Epik could provide compelling domain monetization strategy — and may spur more direct navigation.
When Rob Monster announced he was closing his venture capital shop, he wrote that he was working on a new company that could change domaining:
We are building a Web 3.0 platform that will be among the first to drive a network effect across domain properties, in part enabled by single sign-on, portable identity, portable reputation, and user-aware content management. Domainers have a huge opportunity to define the future of the web, much in the way a new city gets planned from the ground up. In essence, that is what Epik is about.
The first iteration of Epik launched last night, and today I sat down with Monster at Domain Roundtable in Washington D.C. to take Epik for a test drive.
Epik enables domainers to build content-based sites in seconds. Utilizing a semantic web ontology of two million people, places, and things, Epik automatically sets up a five page web site on your domains. Epik has an exclusive license (for use on domains) for content from semantic web company Evri.
Epik is based on EVO Media Group’s DevHub technology. Monster was the first investor in EVO Media.
Domain owners can sign up at Epik.com and begin submitting domains. On Friday at 5 pm PDT, registered users who have already submitted domains through the system will get access to a list of all domains that map to Epik’s content nodes. This list will be a treasure trove for domainers, as it includes a list of domains that can be hand registered to quickly create web sites.
If your domains don’t currently match one of Epik’s unique and available nodes, the company will inform you if it becomes available in the future.

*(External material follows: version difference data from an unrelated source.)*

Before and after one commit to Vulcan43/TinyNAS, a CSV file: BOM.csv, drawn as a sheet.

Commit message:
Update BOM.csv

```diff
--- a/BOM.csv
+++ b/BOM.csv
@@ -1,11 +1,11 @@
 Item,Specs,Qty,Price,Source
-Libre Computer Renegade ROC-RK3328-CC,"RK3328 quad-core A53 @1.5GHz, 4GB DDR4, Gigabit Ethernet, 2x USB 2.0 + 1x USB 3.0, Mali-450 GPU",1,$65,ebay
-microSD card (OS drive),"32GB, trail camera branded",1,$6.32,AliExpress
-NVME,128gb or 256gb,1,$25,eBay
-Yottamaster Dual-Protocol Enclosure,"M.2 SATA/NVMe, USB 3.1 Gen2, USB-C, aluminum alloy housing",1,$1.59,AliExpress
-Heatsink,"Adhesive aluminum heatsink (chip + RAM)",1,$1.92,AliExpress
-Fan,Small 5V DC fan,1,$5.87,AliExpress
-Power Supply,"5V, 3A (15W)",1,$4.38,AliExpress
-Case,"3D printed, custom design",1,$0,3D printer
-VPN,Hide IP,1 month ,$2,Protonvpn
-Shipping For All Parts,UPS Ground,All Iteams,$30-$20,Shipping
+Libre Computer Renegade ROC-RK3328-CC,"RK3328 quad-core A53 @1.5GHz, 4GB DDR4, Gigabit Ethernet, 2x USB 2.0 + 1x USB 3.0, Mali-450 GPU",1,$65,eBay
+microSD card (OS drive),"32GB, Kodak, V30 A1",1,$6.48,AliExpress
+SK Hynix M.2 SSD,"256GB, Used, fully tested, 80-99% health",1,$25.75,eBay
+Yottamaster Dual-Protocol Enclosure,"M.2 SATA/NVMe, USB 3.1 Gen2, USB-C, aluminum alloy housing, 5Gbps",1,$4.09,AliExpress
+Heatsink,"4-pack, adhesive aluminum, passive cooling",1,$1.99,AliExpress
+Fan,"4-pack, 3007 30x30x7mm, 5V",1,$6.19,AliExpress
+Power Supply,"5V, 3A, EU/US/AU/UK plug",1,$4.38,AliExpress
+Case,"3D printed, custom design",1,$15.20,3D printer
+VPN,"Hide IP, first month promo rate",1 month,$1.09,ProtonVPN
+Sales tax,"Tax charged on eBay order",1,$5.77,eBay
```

One example I just created is brookhaven.us.
Monster thinks you’ll be impressed with the existing results, but says Epik will roll out new features quickly that encompass the components he described above.

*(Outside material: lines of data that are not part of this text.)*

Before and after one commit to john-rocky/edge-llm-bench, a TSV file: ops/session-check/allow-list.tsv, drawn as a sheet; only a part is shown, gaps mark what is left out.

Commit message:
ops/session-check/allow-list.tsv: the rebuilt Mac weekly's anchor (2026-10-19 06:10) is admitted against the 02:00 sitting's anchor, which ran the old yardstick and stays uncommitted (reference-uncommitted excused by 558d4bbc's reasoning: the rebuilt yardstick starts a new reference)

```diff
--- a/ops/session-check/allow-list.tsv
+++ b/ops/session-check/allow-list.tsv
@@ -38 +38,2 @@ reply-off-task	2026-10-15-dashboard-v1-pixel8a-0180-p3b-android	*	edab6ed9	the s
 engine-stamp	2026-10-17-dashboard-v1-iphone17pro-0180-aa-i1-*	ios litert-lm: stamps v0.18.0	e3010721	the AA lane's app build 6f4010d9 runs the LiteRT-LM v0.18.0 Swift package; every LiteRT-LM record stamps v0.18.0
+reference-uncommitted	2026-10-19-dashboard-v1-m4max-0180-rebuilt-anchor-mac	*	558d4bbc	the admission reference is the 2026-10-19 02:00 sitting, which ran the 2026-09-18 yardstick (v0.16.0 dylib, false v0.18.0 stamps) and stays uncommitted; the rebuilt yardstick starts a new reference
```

Beyond just making money for domain owners, Monster says his company could swing the pendulum back to direct navigation. When people who search with direct navigation find what they want, they’re more inclined to use direct navigation in the future.

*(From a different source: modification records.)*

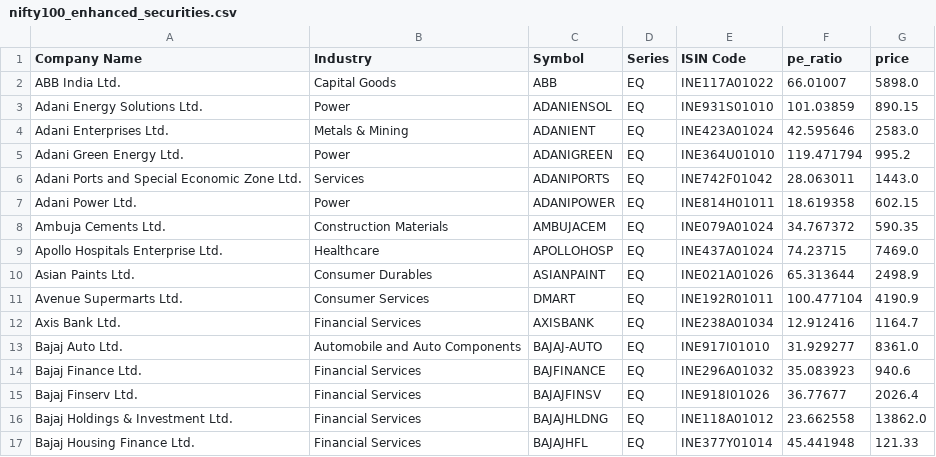
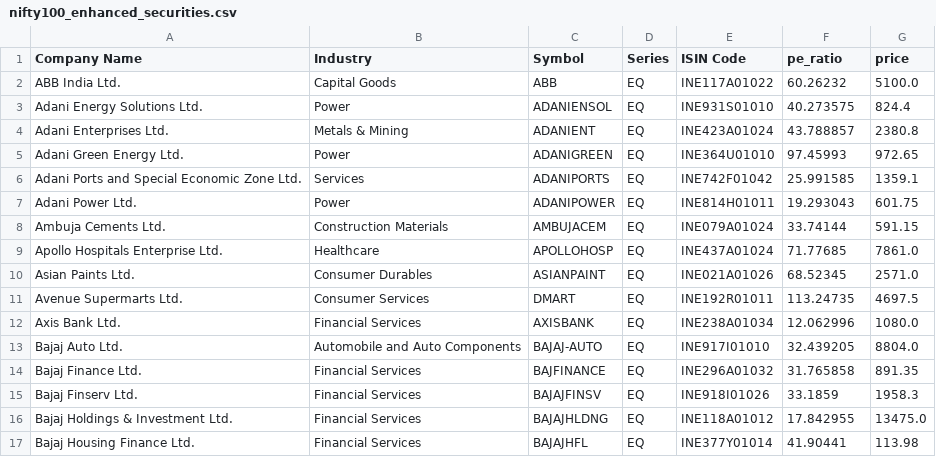
Before and after one commit to noelcurtis/nifty-indices, a CSV file: data/nifty100_enhanced_securities.csv, drawn as a sheet; only a part is shown; the diff covers the shown part only.

Commit message:
feat: Add latest Nifty 100 data and portfolio allocation
- Downloaded fresh Nifty 100 constituents (20250820)
- Enhanced securities data with current prices and P/E ratios
- Generated portfolio allocation for ₹600,000 investment
- Applied exclusion list filtering (66/100 securities included)
- Created output files: CSV, summary, and JSON batches
- Achieved 86.23% utilization rate with equal weight allocation

```diff
--- a/data/nifty100_enhanced_securities.csv
+++ b/data/nifty100_enhanced_securities.csv
@@ -1,17 +1,17 @@
 Company Name,Industry,Symbol,Series,ISIN Code,pe_ratio,price
-ABB India Ltd.,Capital Goods,ABB,EQ,INE117A01022,66.01007,5898.0
-Adani Energy Solutions Ltd.,Power,ADANIENSOL,EQ,INE931S01010,101.03859,890.15
-Adani Enterprises Ltd.,Metals & Mining,ADANIENT,EQ,INE423A01024,42.595646,2583.0
-Adani Green Energy Ltd.,Power,ADANIGREEN,EQ,INE364U01010,119.471794,995.2
-Adani Ports and Special Economic Zone Ltd.,Services,ADANIPORTS,EQ,INE742F01042,28.063011,1443.0
-Adani Power Ltd.,Power,ADANIPOWER,EQ,INE814H01011,18.619358,602.15
-Ambuja Cements Ltd.,Construction Materials,AMBUJACEM,EQ,INE079A01024,34.767372,590.35
-Apollo Hospitals Enterprise Ltd.,Healthcare,APOLLOHOSP,EQ,INE437A01024,74.23715,7469.0
-Asian Paints Ltd.,Consumer Durables,ASIANPAINT,EQ,INE021A01026,65.313644,2498.9
-Avenue Supermarts Ltd.,Consumer Services,DMART,EQ,INE192R01011,100.477104,4190.9
-Axis Bank Ltd.,Financial Services,AXISBANK,EQ,INE238A01034,12.912416,1164.7
-Bajaj Auto Ltd.,Automobile and Auto Components,BAJAJ-AUTO,EQ,INE917I01010,31.929277,8361.0
-Bajaj Finance Ltd.,Financial Services,BAJFINANCE,EQ,INE296A01032,35.083923,940.6
-Bajaj Finserv Ltd.,Financial Services,BAJAJFINSV,EQ,INE918I01026,36.77677,2026.4
-Bajaj Holdings & Investment Ltd.,Financial Services,BAJAJHLDNG,EQ,INE118A01012,23.662558,13862.0
-Bajaj Housing Finance Ltd.,Financial Services,BAJAJHFL,EQ,INE377Y01014,45.441948,121.33
+ABB India Ltd.,Capital Goods,ABB,EQ,INE117A01022,60.26232,5100.0
+Adani Energy Solutions Ltd.,Power,ADANIENSOL,EQ,INE931S01010,40.273575,824.4
+Adani Enterprises Ltd.,Metals & Mining,ADANIENT,EQ,INE423A01024,43.788857,2380.8
+Adani Green Energy Ltd.,Power,ADANIGREEN,EQ,INE364U01010,97.45993,972.65
+Adani Ports and Special Economic Zone Ltd.,Services,ADANIPORTS,EQ,INE742F01042,25.991585,1359.1
+Adani Power Ltd.,Power,ADANIPOWER,EQ,INE814H01011,19.293043,601.75
+Ambuja Cements Ltd.,Construction Materials,AMBUJACEM,EQ,INE079A01024,33.74144,591.15
+Apollo Hospitals Enterprise Ltd.,Healthcare,APOLLOHOSP,EQ,INE437A01024,71.77685,7861.0
+Asian Paints Ltd.,Consumer Durables,ASIANPAINT,EQ,INE021A01026,68.52345,2571.0
+Avenue Supermarts Ltd.,Consumer Services,DMART,EQ,INE192R01011,113.24735,4697.5
+Axis Bank Ltd.,Financial Services,AXISBANK,EQ,INE238A01034,12.062996,1080.0
+Bajaj Auto Ltd.,Automobile and Auto Components,BAJAJ-AUTO,EQ,INE917I01010,32.439205,8804.0
+Bajaj Finance Ltd.,Financial Services,BAJFINANCE,EQ,INE296A01032,31.765858,891.35
+Bajaj Finserv Ltd.,Financial Services,BAJAJFINSV,EQ,INE918I01026,33.1859,1958.3
+Bajaj Holdings & Investment Ltd.,Financial Services,BAJAJHLDNG,EQ,INE118A01012,17.842955,13475.0
+Bajaj Housing Finance Ltd.,Financial Services,BAJAJHFL,EQ,INE377Y01014,41.90441,113.98
```
Also changed, not shown: 168 edited cells elsewhere in this file, 6 other files.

Monster believes domainers could be the largest beneficiary of the move to the semantic web. Hopefully Epik is the key to get there.